■ **YOUR INSTRUCTIONS**: Find the lines below that contain the string "ipynb". Copy each one.

■ **RECORDS SHOWN**:

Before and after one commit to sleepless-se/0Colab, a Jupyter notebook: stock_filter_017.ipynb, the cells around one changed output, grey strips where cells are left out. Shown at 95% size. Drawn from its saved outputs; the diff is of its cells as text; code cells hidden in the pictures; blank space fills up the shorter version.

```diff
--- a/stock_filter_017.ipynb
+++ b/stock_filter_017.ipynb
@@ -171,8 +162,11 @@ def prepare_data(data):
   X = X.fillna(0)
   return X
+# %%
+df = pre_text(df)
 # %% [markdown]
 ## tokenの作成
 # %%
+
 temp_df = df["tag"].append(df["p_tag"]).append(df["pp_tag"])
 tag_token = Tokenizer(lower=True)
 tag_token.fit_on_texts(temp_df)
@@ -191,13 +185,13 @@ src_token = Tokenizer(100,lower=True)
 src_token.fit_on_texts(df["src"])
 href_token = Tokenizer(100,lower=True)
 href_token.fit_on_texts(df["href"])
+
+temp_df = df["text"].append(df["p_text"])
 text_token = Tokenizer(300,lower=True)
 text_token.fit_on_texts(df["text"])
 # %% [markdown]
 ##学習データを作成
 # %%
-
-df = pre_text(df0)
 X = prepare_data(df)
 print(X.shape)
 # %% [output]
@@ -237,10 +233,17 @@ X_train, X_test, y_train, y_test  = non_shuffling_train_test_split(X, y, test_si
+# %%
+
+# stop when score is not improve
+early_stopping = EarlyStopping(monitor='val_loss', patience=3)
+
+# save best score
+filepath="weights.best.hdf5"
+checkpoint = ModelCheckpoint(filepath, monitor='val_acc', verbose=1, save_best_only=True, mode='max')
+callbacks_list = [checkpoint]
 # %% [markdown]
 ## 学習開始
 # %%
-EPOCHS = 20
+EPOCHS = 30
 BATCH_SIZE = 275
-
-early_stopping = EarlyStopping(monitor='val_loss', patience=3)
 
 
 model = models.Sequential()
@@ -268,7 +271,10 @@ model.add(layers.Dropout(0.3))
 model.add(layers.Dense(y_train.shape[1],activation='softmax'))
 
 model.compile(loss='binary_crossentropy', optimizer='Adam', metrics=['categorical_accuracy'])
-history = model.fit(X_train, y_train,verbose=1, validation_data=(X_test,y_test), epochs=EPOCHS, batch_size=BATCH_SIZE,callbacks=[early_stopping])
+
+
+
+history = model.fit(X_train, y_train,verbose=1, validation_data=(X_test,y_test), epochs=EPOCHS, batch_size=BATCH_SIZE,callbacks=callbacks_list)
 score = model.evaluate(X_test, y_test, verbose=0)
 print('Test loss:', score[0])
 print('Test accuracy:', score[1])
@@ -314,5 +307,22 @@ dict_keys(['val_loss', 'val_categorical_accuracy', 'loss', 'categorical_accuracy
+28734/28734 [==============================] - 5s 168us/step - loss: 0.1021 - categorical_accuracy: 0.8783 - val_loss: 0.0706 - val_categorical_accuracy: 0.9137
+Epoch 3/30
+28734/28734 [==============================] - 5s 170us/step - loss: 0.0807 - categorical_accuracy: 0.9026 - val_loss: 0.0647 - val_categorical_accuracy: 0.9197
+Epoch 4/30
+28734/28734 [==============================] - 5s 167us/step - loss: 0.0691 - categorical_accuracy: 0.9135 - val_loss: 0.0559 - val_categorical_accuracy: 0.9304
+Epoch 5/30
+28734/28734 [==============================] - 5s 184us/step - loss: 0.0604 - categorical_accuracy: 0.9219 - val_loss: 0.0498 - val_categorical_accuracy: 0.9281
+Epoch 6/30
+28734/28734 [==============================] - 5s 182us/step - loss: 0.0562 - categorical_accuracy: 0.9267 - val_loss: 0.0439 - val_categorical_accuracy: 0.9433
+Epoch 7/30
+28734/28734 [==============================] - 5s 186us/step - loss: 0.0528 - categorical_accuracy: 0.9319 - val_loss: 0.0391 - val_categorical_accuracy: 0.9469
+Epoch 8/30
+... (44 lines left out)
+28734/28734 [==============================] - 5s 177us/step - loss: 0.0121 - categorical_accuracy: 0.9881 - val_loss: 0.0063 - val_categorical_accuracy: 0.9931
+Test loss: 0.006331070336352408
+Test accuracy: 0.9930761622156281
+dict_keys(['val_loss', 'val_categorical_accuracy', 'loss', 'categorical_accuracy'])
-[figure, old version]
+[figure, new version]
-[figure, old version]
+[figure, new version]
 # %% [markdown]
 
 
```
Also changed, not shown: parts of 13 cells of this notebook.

■ **ANSWER TO THE EXERCISE**:
Before and after one commit to sleepless-se/0Colab, a Jupyter notebook: stock_filter_017.ipynb, the cells around one changed output, grey strips where cells are left out. Shown at 95% size. Drawn from its saved outputs; the diff is of its cells as text; code cells hidden in the pictures; blank space fills up the shorter version.
--- a/stock_filter_017.ipynb
+++ b/stock_filter_017.ipynb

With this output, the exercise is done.